Researchers are collaborating with a group of first nations australians to document ancient art in the bark of australia’s boab trees. They present a survey to locate and record these trees in the remote Tanami Desert.
Carved trees, also known as dendroglyphs or arborglyphs, are a fascinating but largely unknown form of cultural heritage in Australia.
They represent an important expression of Aboriginal visual cultural practice and tradition, although they have been overshadowed by the magnificent rock art corpus found throughout the continent. Nonetheless, the broader category of culturally modified trees, which includes scarring from many types of resource extraction and other cultural activities, is a growing area of study.
The Australian boab (Adansonia gregorii) is easily recognized by its huge, bottle-shaped trunk and is an economically important species for Indigenous Australians, with the pith, seeds, and young roots all eaten.
Many of these trees are also culturally significant, with motifs and symbols carved into them.
After more than two years of fieldwork, researchers from The Australian National University (ANU), The University of Western Australia, and The University of Canberra discovered 12 trees with carvings in collaboration with five Traditional Owners.
Many of the carved trees are hundreds of years old, according to Professor Sue O’Connor of the ANU School of Culture, History, and Language, and there is an urgency to produce high-quality recordings before these remarkable heritage trees die.
“Unlike most Australian trees, the inner wood of boabs is soft and fibrous and when the trees dies, they just collapse,” Professor O’Connor explained.
“Sadly, after lasting centuries if not millennia, this incredible artwork, which is equally as significant as the rock art Indigenous Australians are famous for, is now in danger of being lost.
Brenda Gladstone, a traditional owner, believes it is important that Indigenous knowledge and stories are preserved and continue to be shared for generations. “We are in a race against time to document this invaluable cultural heritage,” she said.

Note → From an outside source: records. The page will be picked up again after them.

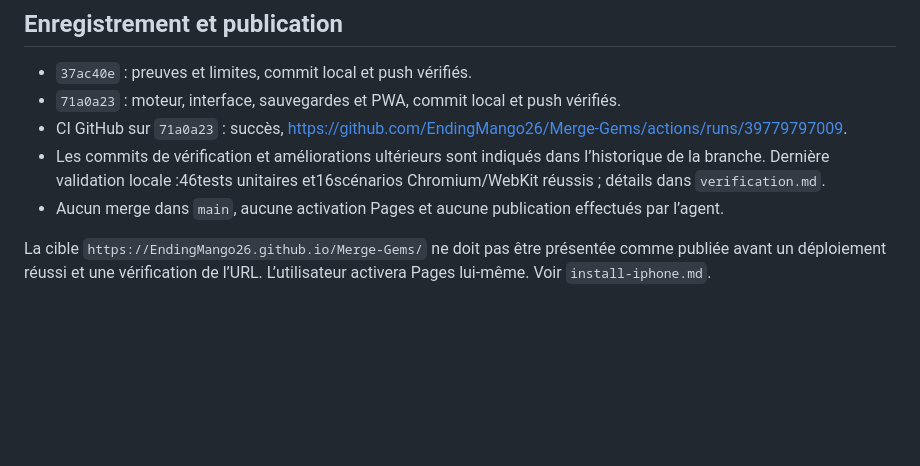
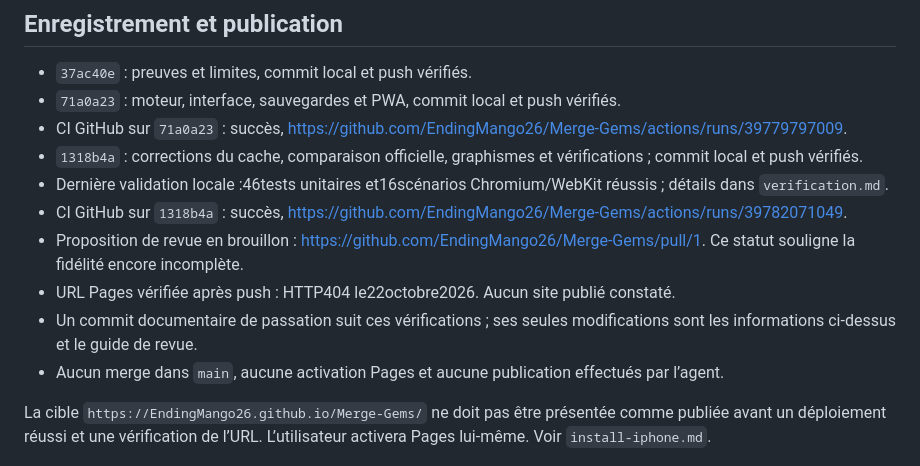
Before and after one commit to EndingMango26/Merge-Gems, a Markdown page: docs/project-status.md, the part around the change. Rendered like a GitHub page; blank space fills up the shorter version.

Commit message:
docs: record verified GitHub status and iPhone handoff

```diff
--- a/docs/project-status.md
+++ b/docs/project-status.md
@@ -42,7 +42,12 @@ Les publicités et paiements réels restent exclus par décision utilisateur. La
 - `37ac40e` : preuves et limites, commit local et push vérifiés.
 - `71a0a23` : moteur, interface, sauvegardes et PWA, commit local et push vérifiés.
 - CI GitHub sur `71a0a23` : succès, https://github.com/EndingMango26/Merge-Gems/actions/runs/39779797009.
-- Les commits de vérification et améliorations ultérieurs sont indiqués dans l’historique de la branche. Dernière validation locale :46tests unitaires et16scénarios Chromium/WebKit réussis ; détails dans `verification.md`.
+- `1318b4a` : corrections du cache, comparaison officielle, graphismes et vérifications ; commit local et push vérifiés.
+- Dernière validation locale :46tests unitaires et16scénarios Chromium/WebKit réussis ; détails dans `verification.md`.
+- CI GitHub sur `1318b4a` : succès, https://github.com/EndingMango26/Merge-Gems/actions/runs/39782071049.
+- Proposition de revue en brouillon : https://github.com/EndingMango26/Merge-Gems/pull/1. Ce statut souligne la fidélité encore incomplète.
+- URL Pages vérifiée après push : HTTP404 le22octobre2026. Aucun site publié constaté.
+- Un commit documentaire de passation suit ces vérifications ; ses seules modifications sont les informations ci-dessus et le guide de revue.
 - Aucun merge dans `main`, aucune activation Pages et aucune publication effectués par l’agent.
 
 La cible `https://EndingMango26.github.io/Merge-Gems/` ne doit pas être présentée comme publiée avant un déploiement réussi et une vérification de l’URL. L’utilisateur activera Pages lui-même. Voir `install-iphone.md`.
```
Also changed, not shown: docs/install-iphone.md (+1 -1 lines).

Professor O’Connor added Australian boabs have never been successfully dated.
“They are often said to live for up to 2,000 years but this is based on the ages obtained from some of the massive baobab trees in South Africa which are a different species,” she said. “We simply don’t know how old the Australian boabs are.
“There are hundreds more boabs visible on Google Earth, which we didn’t manage to get to on this trip. They remain to be checked for carvings on our next Tanami adventure.
Researchers believe that, similar to how rock art was retouched to keep creation stories alive and the country fresh, carvings on boab trees were regularly re-grooved, most likely to maintain knowledge of the Dreamtime creative process and to ensure that people’s obligations to observe the law were kept fresh in the memory of those using such campsites.
The collaboration undertaken as part of this project demonstrates how bringing traditional Indigenous knowledge to bear on archaeological questions can build a richer, more holistic understanding of the cultural landscape and adds to our understanding of dendroglyphs in Australia.
More information: O’Connor, S., Balme, J., Frederick, U., Garstone, B., Bedford, R., Bedford, J., . . . Lewis, D. (2022). Art in the bark: Indigenous carved boab trees (Adansonia gregorii) in north-west Australia. Antiquity, 1-18. doi:10.15184/aqy.2022.129